WESTPORT, CT (Reuters Health) - The polycyclic aromatic hydrocarbons (PAHs) found in tobacco smoke and elsewhere induce oocyte death by activating a preexisting apoptotic pathway rather than through some nonspecific toxic effect, according to a report pub
Cigarette smoking has been linked to early menopause, and animal studies have shown that PAHs induce oocyte death, but until now, the mechanisms involved were unclear, the authors state.
Dr. Jonathan Tilly, from Massachusetts General Hospital in Boston, and colleagues found that treating female mice with PAH compounds led to oocyte expression of Bax, a gene previously shown to initiate apoptosis. Further analysis revealed that the PAHs bind to an oocyte surface receptor known as the aromatic hydrocarbon receptor (Ahr), which then enters the nucleus to stimulate Bax expression.
Mice that were engineered to lack the Bax gene or the Ahr gene did not show oocyte death when exposed to PAHs, the researchers note.
To gauge the importance of the findings for humans, the researchers grafted human ovarian tissue under the skin of mice. Once again, a striking Bax-driven increase in degenerating oocytes was noted after treatment with the PAH compounds.
"We have been very interested for many years in the things that drive menopause," Dr. Tilly told Reuters Health. "With the link that has been established between smoking and early menopause, it raised some questions that the chemicals present in cigarette smoke may influence some apoptotic pathway."
"The Ahr evolved about 450 million years ago, but its natural ligand has remained elusive," Dr. Tilly pointed out. "No one knows what naturally stimulates this receptor, but the PAHs can subserve this role and pharmacologically turn the receptor on," he said.

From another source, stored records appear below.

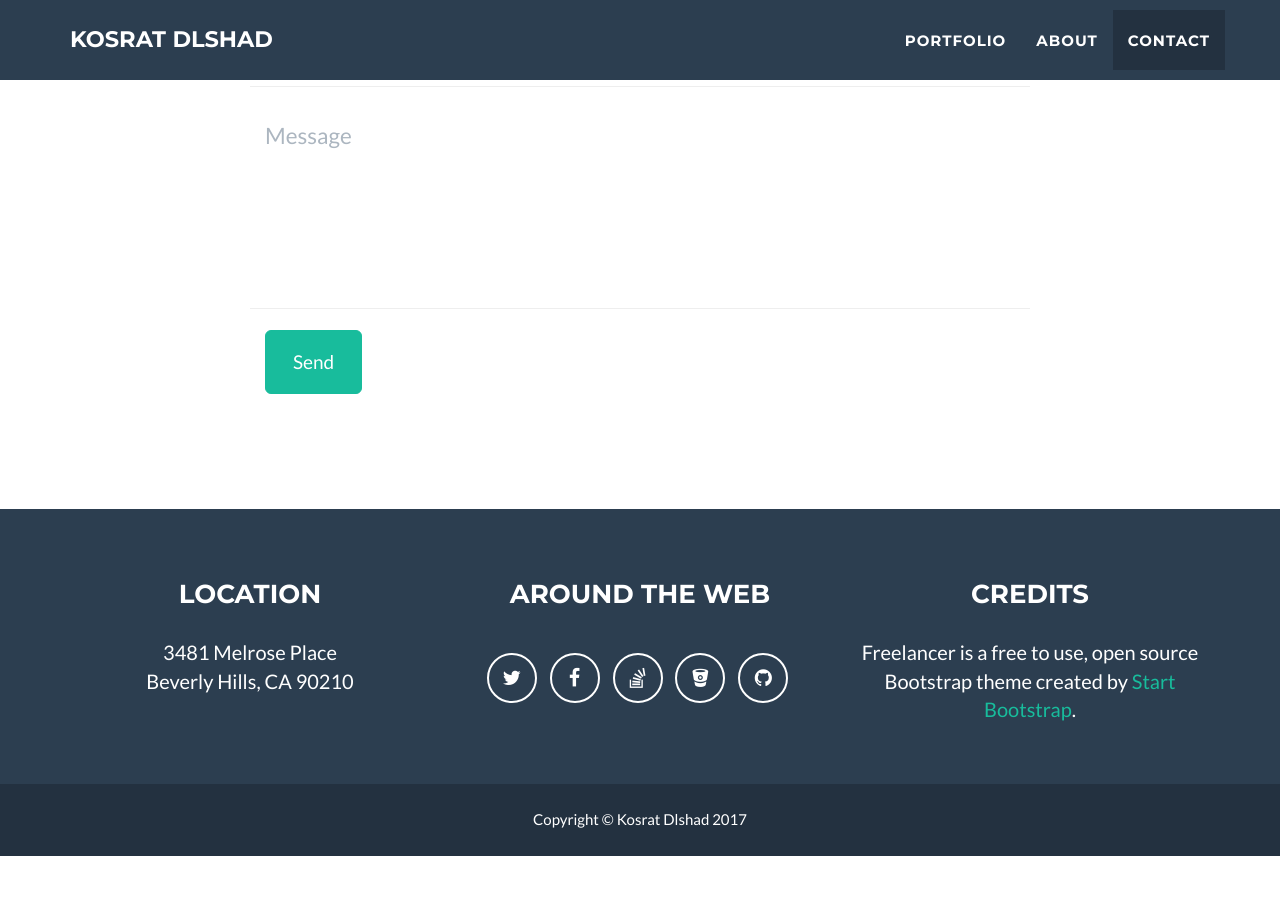
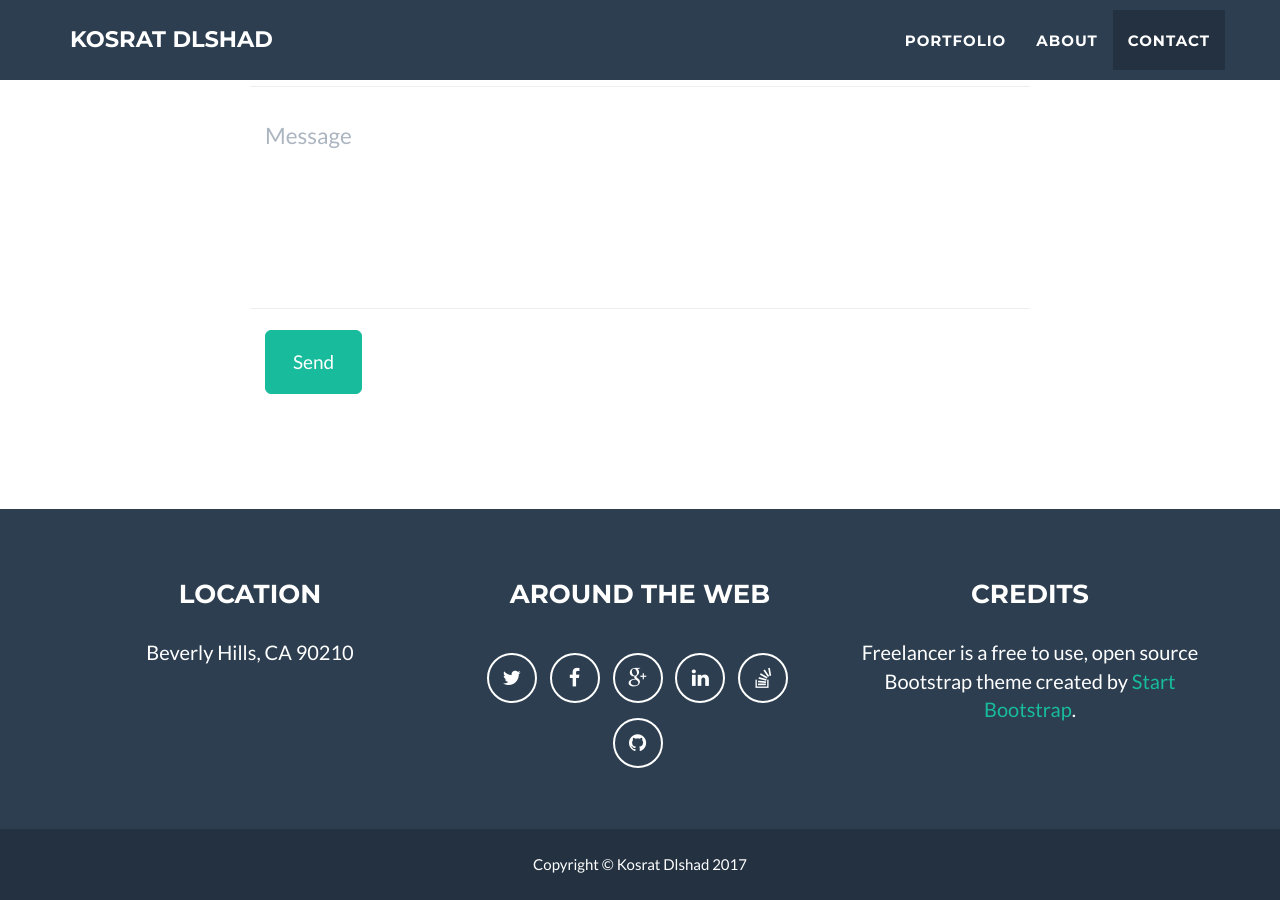
Before and after one commit to kosratdev/kosratdahmad.github.io, a Jekyll site: the page built from index.html, in a window 1280 px wide and 900 px high, scrolled down 2529 px. Built offline with Jekyll 4.4.1, drawn with Linux system fonts in a browser that asks for light colours; before the commit the page ends 3385 px from its top, so only the background shows below that.

Commit message:
feat: Add social networks

```diff
--- a/_config.yml
+++ b/_config.yml
@@ -39,19 +39,20 @@ footer:
 # Social networks usernames (many more available: google-plus, flickr, dribbble, pinterest, instagram, tumblr, linkedin, etc.)
 social:
   - title: twitter
-    url: http://twitter.com/jekyllrb
+    url: https://twitter.com/KosratDAhmad
   - title: facebook
-    url:
+    url: https://www.facebook.com/Kosrat.Dlshad
+  - title: google-plus
+    url: https://plus.google.com/+KosratDAhmad
+  - title: linkedin
+    url: https://www.linkedin.com/in/kosratdahmad/
   - title: stack-overflow
-    url: http://stackoverflow.com/questions/tagged/jekyll
-  - title: bitbucket
-    url: http://bitbucket.org/jekyll
+    url: http://stackoverflow.com/users/3400939
   - title: github
-    url: http://github.com/jekyll
+    url: https://github.com/KosratDAhmad
 
 # Postal address (add as many lines as necessary)
 address:
-  - line: 3481 Melrose Place
   - line: Beverly Hills, CA 90210
 
 # Credits content
```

"We have studied Bax-dependent apoptosis for several years and we've developed strategies for protecting the oocyte from this type of insult," Dr. Tilly noted. "Now that we know PAH binding of Ahr is tied to Bax-driven apoptosis, we can apply many of the protective strategies that we've already developed."